An identical copy of all records below is to be written out.
DATA TO EXAMINE section start
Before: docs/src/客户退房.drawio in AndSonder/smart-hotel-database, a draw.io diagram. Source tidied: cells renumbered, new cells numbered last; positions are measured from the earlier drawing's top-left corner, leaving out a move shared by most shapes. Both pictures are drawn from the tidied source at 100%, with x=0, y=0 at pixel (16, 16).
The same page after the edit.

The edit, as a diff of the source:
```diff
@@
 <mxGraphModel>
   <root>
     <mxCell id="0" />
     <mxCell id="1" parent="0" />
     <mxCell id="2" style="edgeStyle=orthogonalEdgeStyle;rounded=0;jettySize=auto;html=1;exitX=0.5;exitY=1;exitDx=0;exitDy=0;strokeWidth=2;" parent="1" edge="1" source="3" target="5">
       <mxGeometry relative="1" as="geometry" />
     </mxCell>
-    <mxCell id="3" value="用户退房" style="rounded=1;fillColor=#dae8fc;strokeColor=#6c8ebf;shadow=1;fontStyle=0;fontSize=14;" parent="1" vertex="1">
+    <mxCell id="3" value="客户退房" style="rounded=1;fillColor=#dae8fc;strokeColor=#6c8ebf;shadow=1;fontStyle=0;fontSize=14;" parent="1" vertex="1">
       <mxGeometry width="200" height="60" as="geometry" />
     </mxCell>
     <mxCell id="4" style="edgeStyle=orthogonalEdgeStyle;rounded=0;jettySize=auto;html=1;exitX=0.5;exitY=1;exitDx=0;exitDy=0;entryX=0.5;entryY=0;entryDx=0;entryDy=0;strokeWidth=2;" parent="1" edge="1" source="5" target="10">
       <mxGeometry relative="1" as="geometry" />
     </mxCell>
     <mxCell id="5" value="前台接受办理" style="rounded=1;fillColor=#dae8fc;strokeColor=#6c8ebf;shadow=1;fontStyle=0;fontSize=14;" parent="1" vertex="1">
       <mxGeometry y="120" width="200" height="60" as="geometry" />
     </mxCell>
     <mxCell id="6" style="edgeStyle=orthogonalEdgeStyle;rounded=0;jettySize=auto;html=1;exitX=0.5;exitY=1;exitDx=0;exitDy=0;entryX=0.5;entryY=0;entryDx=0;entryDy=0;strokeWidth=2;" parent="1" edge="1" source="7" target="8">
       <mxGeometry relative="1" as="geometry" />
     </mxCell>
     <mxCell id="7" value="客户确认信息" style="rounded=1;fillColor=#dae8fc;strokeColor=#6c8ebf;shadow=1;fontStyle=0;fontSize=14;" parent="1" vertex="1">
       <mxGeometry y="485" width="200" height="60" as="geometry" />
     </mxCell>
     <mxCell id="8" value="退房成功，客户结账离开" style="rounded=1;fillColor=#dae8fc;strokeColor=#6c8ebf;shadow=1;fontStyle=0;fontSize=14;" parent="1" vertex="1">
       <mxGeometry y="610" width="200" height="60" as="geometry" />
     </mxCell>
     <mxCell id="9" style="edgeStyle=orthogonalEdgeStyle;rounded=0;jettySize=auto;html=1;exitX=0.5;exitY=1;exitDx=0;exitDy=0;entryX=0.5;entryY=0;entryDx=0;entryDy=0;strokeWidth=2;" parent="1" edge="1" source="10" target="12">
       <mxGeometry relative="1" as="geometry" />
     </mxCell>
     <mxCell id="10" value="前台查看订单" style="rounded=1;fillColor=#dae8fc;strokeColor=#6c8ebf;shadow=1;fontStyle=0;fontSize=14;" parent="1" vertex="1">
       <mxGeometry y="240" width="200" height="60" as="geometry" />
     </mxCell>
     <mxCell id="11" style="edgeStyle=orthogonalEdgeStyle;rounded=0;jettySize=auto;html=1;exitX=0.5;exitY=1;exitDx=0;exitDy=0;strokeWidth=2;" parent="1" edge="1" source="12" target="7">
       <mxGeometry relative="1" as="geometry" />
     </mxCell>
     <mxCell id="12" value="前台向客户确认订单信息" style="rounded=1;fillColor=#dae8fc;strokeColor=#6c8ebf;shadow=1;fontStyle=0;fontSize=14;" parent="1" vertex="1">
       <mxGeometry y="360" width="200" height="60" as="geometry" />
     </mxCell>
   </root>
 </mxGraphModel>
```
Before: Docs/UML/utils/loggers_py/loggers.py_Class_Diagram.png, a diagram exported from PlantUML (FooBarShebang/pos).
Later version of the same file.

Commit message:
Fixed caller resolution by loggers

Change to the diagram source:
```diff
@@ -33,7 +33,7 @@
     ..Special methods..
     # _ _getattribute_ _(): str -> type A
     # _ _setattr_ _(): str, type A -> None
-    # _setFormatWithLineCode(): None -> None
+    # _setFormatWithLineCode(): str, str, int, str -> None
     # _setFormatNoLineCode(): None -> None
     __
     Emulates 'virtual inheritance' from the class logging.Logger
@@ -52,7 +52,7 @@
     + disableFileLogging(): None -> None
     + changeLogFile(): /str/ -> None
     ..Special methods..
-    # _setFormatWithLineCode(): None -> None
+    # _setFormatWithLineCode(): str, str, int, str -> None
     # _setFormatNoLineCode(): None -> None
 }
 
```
DATA TO EXAMINE section end
### ANSWER TO THIS TASK
Before: docs/src/客户退房.drawio in AndSonder/smart-hotel-database, a draw.io diagram. Source tidied: cells renumbered, new cells numbered last; positions are measured from the earlier drawing's top-left corner, leaving out a move shared by most shapes. Both pictures are drawn from the tidied source at 100%, with x=0, y=0 at pixel (16, 16).
The same page after the edit.

The edit, as a diff of the source:
```diff
@@
 <mxGraphModel>
   <root>
     <mxCell id="0" />
     <mxCell id="1" parent="0" />
     <mxCell id="2" style="edgeStyle=orthogonalEdgeStyle;rounded=0;jettySize=auto;html=1;exitX=0.5;exitY=1;exitDx=0;exitDy=0;strokeWidth=2;" parent="1" edge="1" source="3" target="5">
       <mxGeometry relative="1" as="geometry" />
     </mxCell>
-    <mxCell id="3" value="用户退房" style="rounded=1;fillColor=#dae8fc;strokeColor=#6c8ebf;shadow=1;fontStyle=0;fontSize=14;" parent="1" vertex="1">
+    <mxCell id="3" value="客户退房" style="rounded=1;fillColor=#dae8fc;strokeColor=#6c8ebf;shadow=1;fontStyle=0;fontSize=14;" parent="1" vertex="1">
       <mxGeometry width="200" height="60" as="geometry" />
     </mxCell>
     <mxCell id="4" style="edgeStyle=orthogonalEdgeStyle;rounded=0;jettySize=auto;html=1;exitX=0.5;exitY=1;exitDx=0;exitDy=0;entryX=0.5;entryY=0;entryDx=0;entryDy=0;strokeWidth=2;" parent="1" edge="1" source="5" target="10">
       <mxGeometry relative="1" as="geometry" />
     </mxCell>
     <mxCell id="5" value="前台接受办理" style="rounded=1;fillColor=#dae8fc;strokeColor=#6c8ebf;shadow=1;fontStyle=0;fontSize=14;" parent="1" vertex="1">
       <mxGeometry y="120" width="200" height="60" as="geometry" />
     </mxCell>
     <mxCell id="6" style="edgeStyle=orthogonalEdgeStyle;rounded=0;jettySize=auto;html=1;exitX=0.5;exitY=1;exitDx=0;exitDy=0;entryX=0.5;entryY=0;entryDx=0;entryDy=0;strokeWidth=2;" parent="1" edge="1" source="7" target="8">
       <mxGeometry relative="1" as="geometry" />
     </mxCell>
     <mxCell id="7" value="客户确认信息" style="rounded=1;fillColor=#dae8fc;strokeColor=#6c8ebf;shadow=1;fontStyle=0;fontSize=14;" parent="1" vertex="1">
       <mxGeometry y="485" width="200" height="60" as="geometry" />
     </mxCell>
     <mxCell id="8" value="退房成功，客户结账离开" style="rounded=1;fillColor=#dae8fc;strokeColor=#6c8ebf;shadow=1;fontStyle=0;fontSize=14;" parent="1" vertex="1">
       <mxGeometry y="610" width="200" height="60" as="geometry" />
     </mxCell>
     <mxCell id="9" style="edgeStyle=orthogonalEdgeStyle;rounded=0;jettySize=auto;html=1;exitX=0.5;exitY=1;exitDx=0;exitDy=0;entryX=0.5;entryY=0;entryDx=0;entryDy=0;strokeWidth=2;" parent="1" edge="1" source="10" target="12">
       <mxGeometry relative="1" as="geometry" />
     </mxCell>
     <mxCell id="10" value="前台查看订单" style="rounded=1;fillColor=#dae8fc;strokeColor=#6c8ebf;shadow=1;fontStyle=0;fontSize=14;" parent="1" vertex="1">
       <mxGeometry y="240" width="200" height="60" as="geometry" />
     </mxCell>
     <mxCell id="11" style="edgeStyle=orthogonalEdgeStyle;rounded=0;jettySize=auto;html=1;exitX=0.5;exitY=1;exitDx=0;exitDy=0;strokeWidth=2;" parent="1" edge="1" source="12" target="7">
       <mxGeometry relative="1" as="geometry" />
     </mxCell>
     <mxCell id="12" value="前台向客户确认订单信息" style="rounded=1;fillColor=#dae8fc;strokeColor=#6c8ebf;shadow=1;fontStyle=0;fontSize=14;" parent="1" vertex="1">
       <mxGeometry y="360" width="200" height="60" as="geometry" />
     </mxCell>
   </root>
 </mxGraphModel>
```
Before: Docs/UML/utils/loggers_py/loggers.py_Class_Diagram.png, a diagram exported from PlantUML (FooBarShebang/pos).
Later version of the same file.

Commit message:
Fixed caller resolution by loggers

Change to the diagram source:
```diff
@@ -33,7 +33,7 @@
     ..Special methods..
     # _ _getattribute_ _(): str -> type A
     # _ _setattr_ _(): str, type A -> None
-    # _setFormatWithLineCode(): None -> None
+    # _setFormatWithLineCode(): str, str, int, str -> None
     # _setFormatNoLineCode(): None -> None
     __
     Emulates 'virtual inheritance' from the class logging.Logger
@@ -52,7 +52,7 @@
     + disableFileLogging(): None -> None
     + changeLogFile(): /str/ -> None
     ..Special methods..
-    # _setFormatWithLineCode(): None -> None
+    # _setFormatWithLineCode(): str, str, int, str -> None
     # _setFormatNoLineCode(): None -> None
 }
 
```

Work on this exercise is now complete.